#### WHAT TO PRODUCE:
Could you find every line in the entries below that holds the word "计划任务" and copy it?

++++ INFORMATION PROVIDED ++++

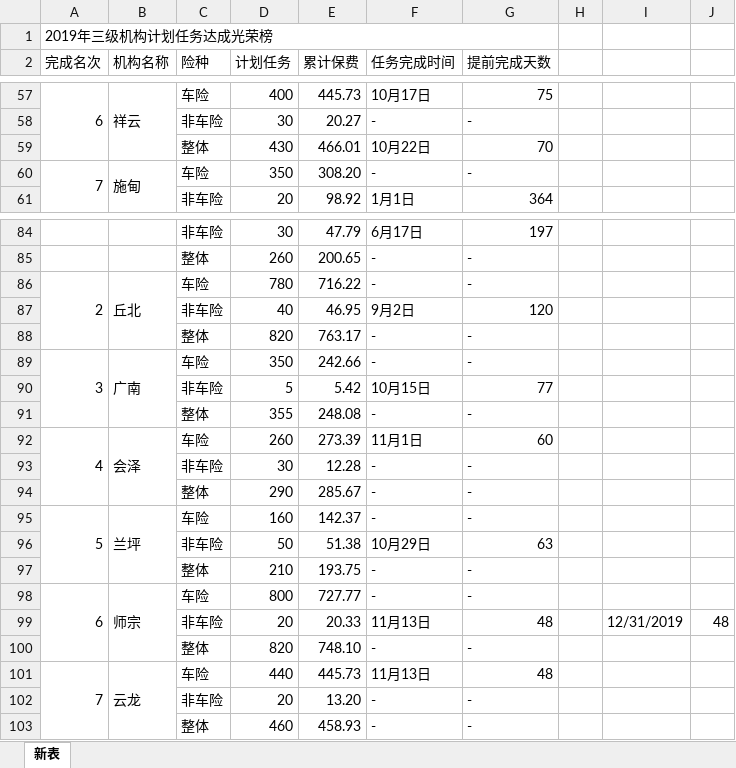
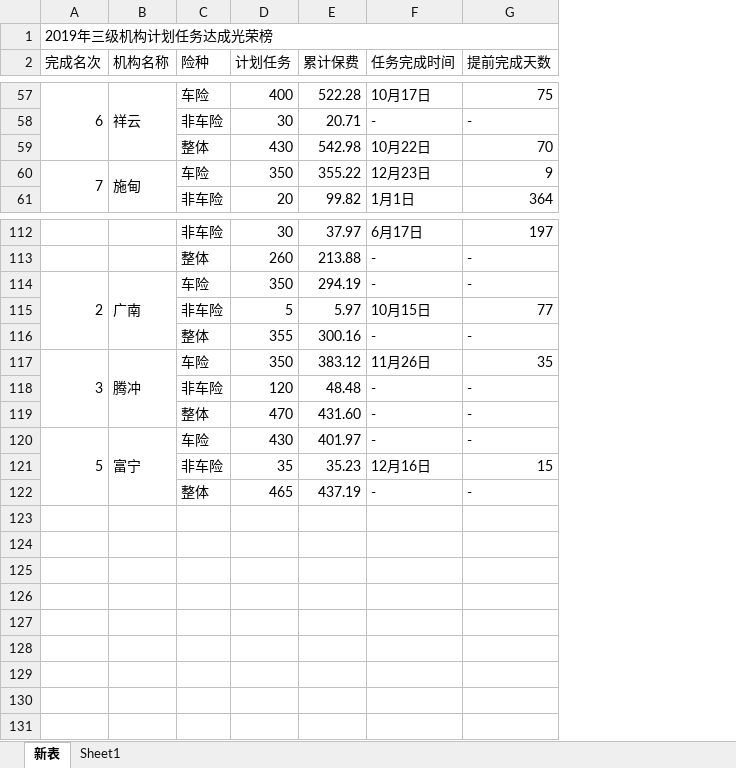
Before and after one commit to fagan2888/DataStats, an Excel workbook: 保费完成光荣榜.xlsx, sheet 新表, drawn as a sheet; only a part is shown, gaps mark what is left out; values as stored, in another font and other column widths than the file's, no cell formats; removed rows and columns are numbered as before the commit, all else as after; the diff covers the shown part only; the diff names each change by its address in the sheet, - before the commit and + after, or states it on an @@ line.

```diff
--- a/保费完成光荣榜.xlsx (sheet 新表)
+++ b/保费完成光荣榜.xlsx (sheet 新表)
+sheet tab: Sheet1
-column E (累计保费), rows 57-61: 445.73 | 20.27 | 466.01 | 308.20 | 98.92; rows 84-86: 47.79 | 200.65 | 716.22; rows 90-91: 5.42 | 248.08; rows 93-95: 12.28 | 285.67 | 142.37; row 103: 458.93
+column E (累计保费), rows 57-61: 522.28 | 20.71 | 542.98 | 355.22 | 99.82; rows 112-116: 37.97 | 213.88 | 294.19 | 5.97 | 300.16; rows 118-120: 48.48 | 431.60 | 401.97; row 122: 437.19
-column H, empty
-column I, empty
-column J, empty
-F60 (任务完成时间): -
+F60 (任务完成时间): 12月23日
-G60 (提前完成天数): -
+G60 (提前完成天数): 9
-A86:A88 merged
+A114:A116 merged
-B114 (机构名称): 丘北
+B114 (机构名称): 广南
-B86:B88 merged
+B114:B116 merged
-D114 (计划任务): 780
+D114 (计划任务): 350
@@ row 87 moved to row 97: 非车险 @@
-row 88:  |  | 整体 | 820 | 763.17 | - | -
-row 89: 3 | 广南 | 车险 | 350 | 242.66 | - | -
-row 92: 4 | 会泽 | 车险 | 260 | 273.39 | 11月1日 | 60
+row 117: 3 | 腾冲 | 车险 | 350 | 383.12 | 11月26日 | 35
-D118 (计划任务): 30
+D118 (计划任务): 120
-D119 (计划任务): 290
+D119 (计划任务): 470
-A95:A97 merged
+A120:A122 merged
-B120 (机构名称): 兰坪
+B120 (机构名称): 富宁
-B95:B97 merged
+B120:B122 merged
-D120 (计划任务): 160
+D120 (计划任务): 430
@@ row 96 moved to row 100: 非车险 @@
-row 97:  |  | 整体 | 210 | 193.75 | - | -
-row 98: 6 | 师宗 | 车险 | 800 | 727.77 | - | -
@@ row 99 moved to row 94: 非车险 @@
-row 100:  |  | 整体 | 820 | 748.10 | - | -
-row 101: 7 | 云龙 | 车险 | 440 | 445.73 | 11月13日 | 48
@@ row 102 moved to row 88: 非车险 @@
+row 121:  |  | 非车险 | 35 | 35.23 | 12月16日 | 15
-D122 (计划任务): 460
+D122 (计划任务): 465
```
Also changed, not shown: 31 added rows, 7 removed rows, 9 moved rows, 18 edited cells and merged cells elsewhere in this sheet, cell formats, 机构保费达成情况表.xlsx, 8 other files.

++++

#### EXERCISE OUTPUT:
-D114 (计划任务): 780
+D114 (计划任务): 350
-D118 (计划任务): 30
+D118 (计划任务): 120
-D119 (计划任务): 290
+D119 (计划任务): 470
-D120 (计划任务): 160
+D120 (计划任务): 430
-D122 (计划任务): 460
+D122 (计划任务): 465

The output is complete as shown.